Filtering blue light from your monitor is a great way to make long days of work easier on your eyes, especially when it gets later in the day. You can use ones built into MacOS and Windows, or one of the third-party options.
Emerging Tech

New experiment casts doubt on claims to have identified dark matter

A South Korean experiment called COSINE-100 has attempted to replicate the claims of dark matter observed by the Italian DAMA/LIBRA experiment, but has failed to replicate the observations.
Emerging Tech

It’s no flying car, but the e-scooter had a huge impact on city streets in 2018

Within just a year, electric scooters have fundamentally changed how we navigate cities. From San Francisco to Paris, commuters have a new option that’s more fun than mass transit, easier than a bike, and definitely not a car.
Emerging Tech

White dwarf star unexpectedly emitting bright ‘supersoft’ X-rays

NASA's Chandra Observatory has discovered a white dwarf star which is emitting supersoft X-rays, calling into question the conventional wisdom about how X-rays are produced by dying stars.

Amazon scouted airport locations for its cashier-free Amazon Go stores

Representatives of Amazon Go checkout-free retail stores connected with officials at Los Angeles and San Jose airports in June to discuss the possibility of cashier-free grab-and-go locations in busy terminals.
Emerging Tech

Full-fledged drone delivery service set to land in remote Canadian community

Some drone delivery operations seem rather crude in their execution, but Drone Delivery Canada is building a comprehensive platform that's aiming to take drone delivery to the next level.
Emerging Tech

Intel wants its fleet of drones to monitor America’s aging, unsafe bridges

Intel has signed a deal to use its Falcon 8+ drones to carry out bridge inspections.

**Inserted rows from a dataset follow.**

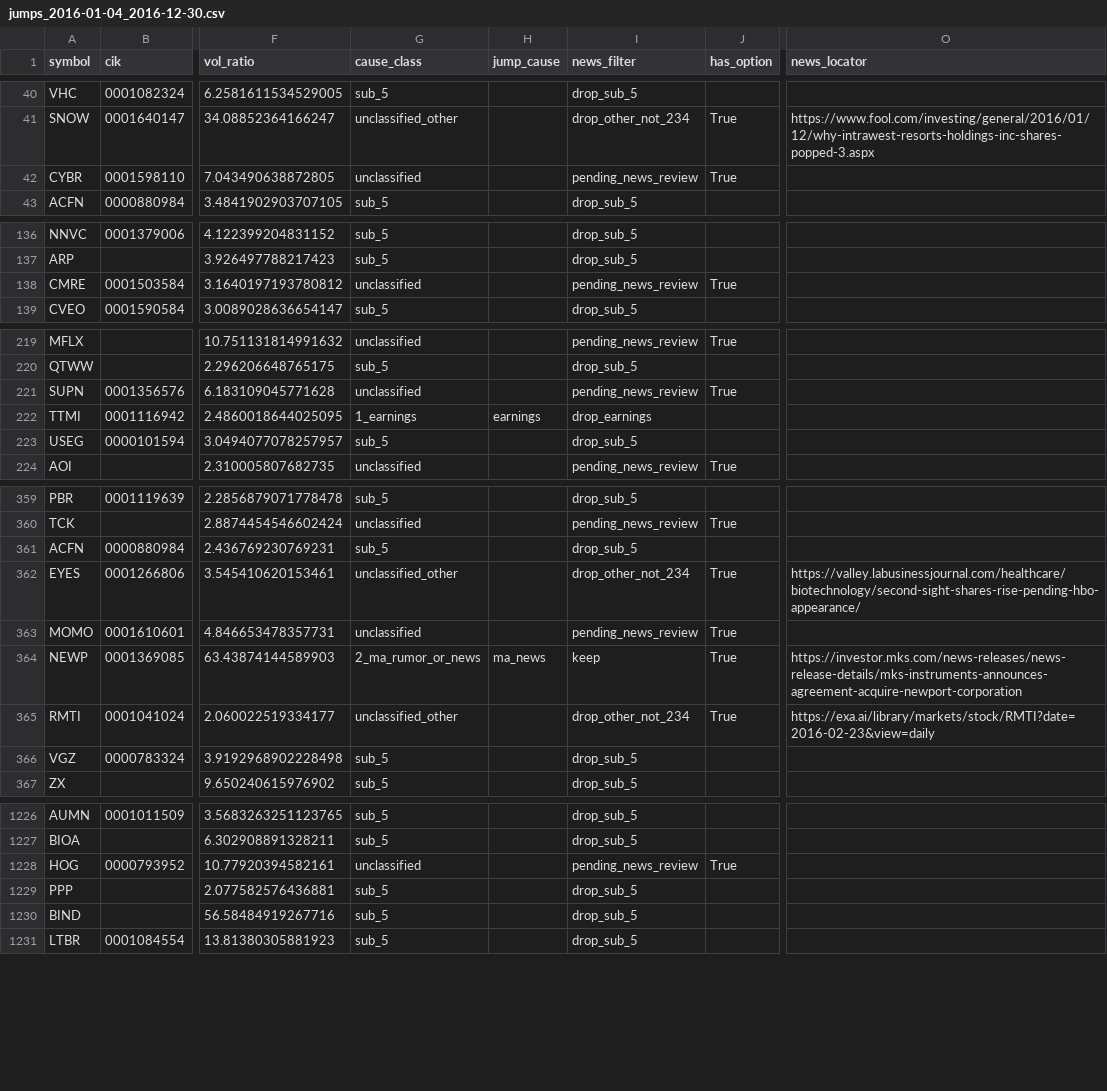
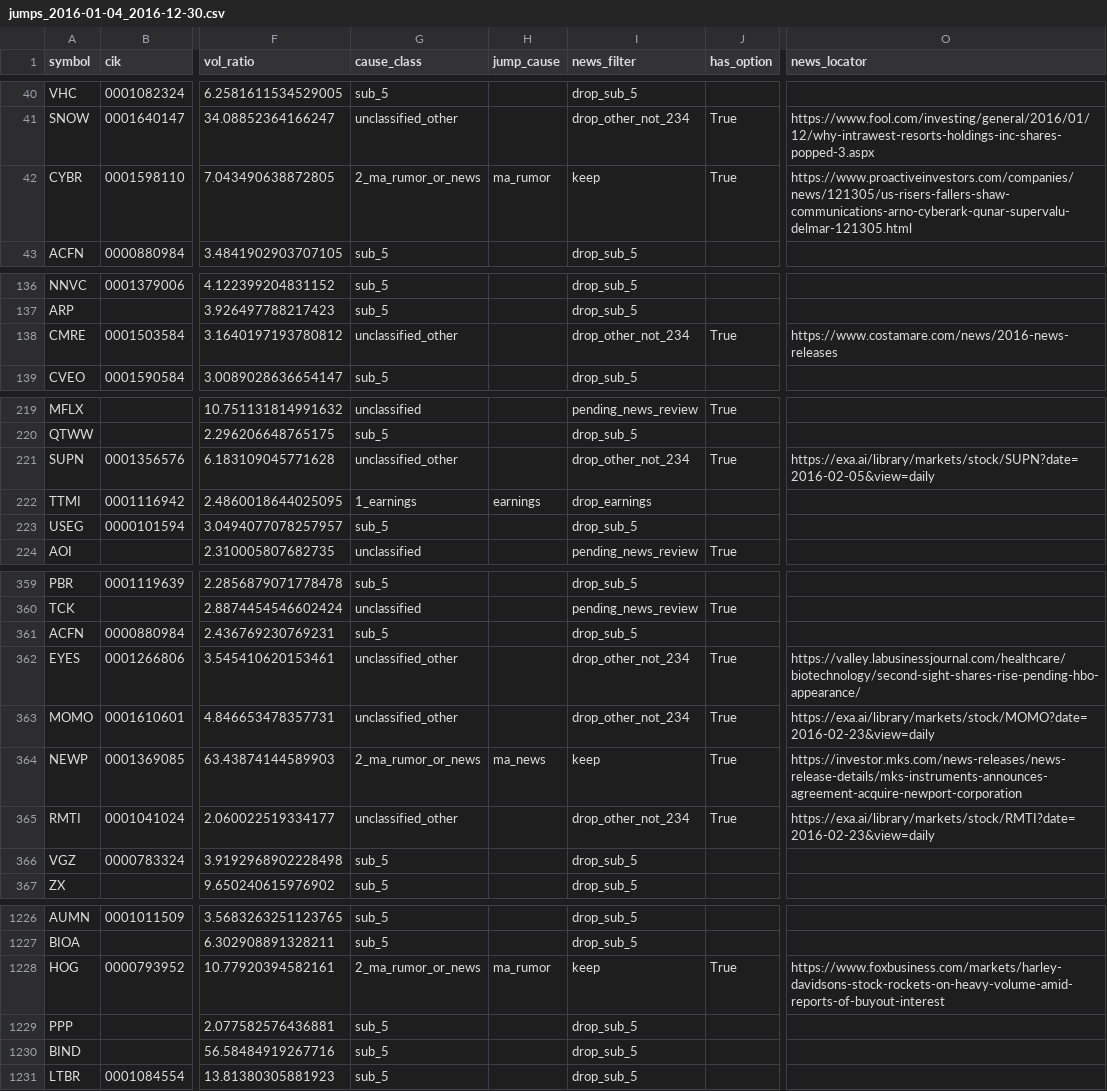
Before and after one commit to histidineARG/insider-option-patterns, a CSV file: results/price_jump_examine/jumps_2016-01-04_2016-12-30.csv, drawn as a sheet; only a part is shown, gaps mark what is left out; the diff covers the shown part only; the diff names each change by its address in the sheet, - before the commit and + after, or states it on an @@ line.

```diff
--- a/results/price_jump_examine/jumps_2016-01-04_2016-12-30.csv
+++ b/results/price_jump_examine/jumps_2016-01-04_2016-12-30.csv
-G42 (cause_class): unclassified
+G42 (cause_class): 2_ma_rumor_or_news
-H42 (jump_cause): (empty)
+H42 (jump_cause): ma_rumor
-I42 (news_filter): pending_news_review
+I42 (news_filter): keep
-O42 (news_locator): (empty)
+O42 (news_locator): https://www.proactiveinvestors.com/companies/news/121305/us-risers-fallers-shaw-communications-arno-cyberark-qunar-supervalu-delmar-121305.html
-G138 (cause_class): unclassified
+G138 (cause_class): unclassified_other
-I138 (news_filter): pending_news_review
+I138 (news_filter): drop_other_not_234
-O138 (news_locator): (empty)
+O138 (news_locator): https://www.costamare.com/news/2016-news-releases
-G221 (cause_class): unclassified
+G221 (cause_class): unclassified_other
-I221 (news_filter): pending_news_review
+I221 (news_filter): drop_other_not_234
-O221 (news_locator): (empty)
+O221 (news_locator): https://exa.ai/library/markets/stock/SUPN?date=2016-02-05&view=daily
-G363 (cause_class): unclassified
+G363 (cause_class): unclassified_other
-I363 (news_filter): pending_news_review
+I363 (news_filter): drop_other_not_234
-O363 (news_locator): (empty)
+O363 (news_locator): https://exa.ai/library/markets/stock/MOMO?date=2016-02-23&view=daily
-G1228 (cause_class): unclassified
+G1228 (cause_class): 2_ma_rumor_or_news
-H1228 (jump_cause): (empty)
+H1228 (jump_cause): ma_rumor
-I1228 (news_filter): pending_news_review
+I1228 (news_filter): keep
-O1228 (news_locator): (empty)
+O1228 (news_locator): https://www.foxbusiness.com/markets/harley-davidsons-stock-rockets-on-heavy-volume-amid-reports-of-buyout-interest
```
Also changed, not shown: 15 edited cells elsewhere in this file, results/price_jump_examine/jumps_2013-01-02_2014-12-31.csv, results/price_jump_examine/jumps_2015-01-02_2015-12-31.csv, 15 other files.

The hope is that these drones will be useful in spotting potential problems before they become serious.
Emerging Tech

An A.I. cracks the internet’s squiggly letter bot test in 0.5 seconds

How do you prove that you’re a human when communicating on the internet? The answer used to be by solving a CAPTCHA puzzle. But maybe not for too much longer. Here is the reason why.
Emerging Tech

Makerbot is back with a new 3D printer that’s faster and more precise than ever

MakerBot's new Method 3D printer aims to bridge the gap between home 3D printers and more industrial 3D printing tech. Here are a few of the tantalizing things you can expect from it.

Print your heart’s desire: Enter our giveaway to win a free Monoprice 3D printer

We’re giving away a $400 Monoprice MP Voxel 3D Printer. It's easy to use, especially for beginners, with its simple menu system and touchscreen display. It comes fully assembled so you can spend more time printing instead of setting up.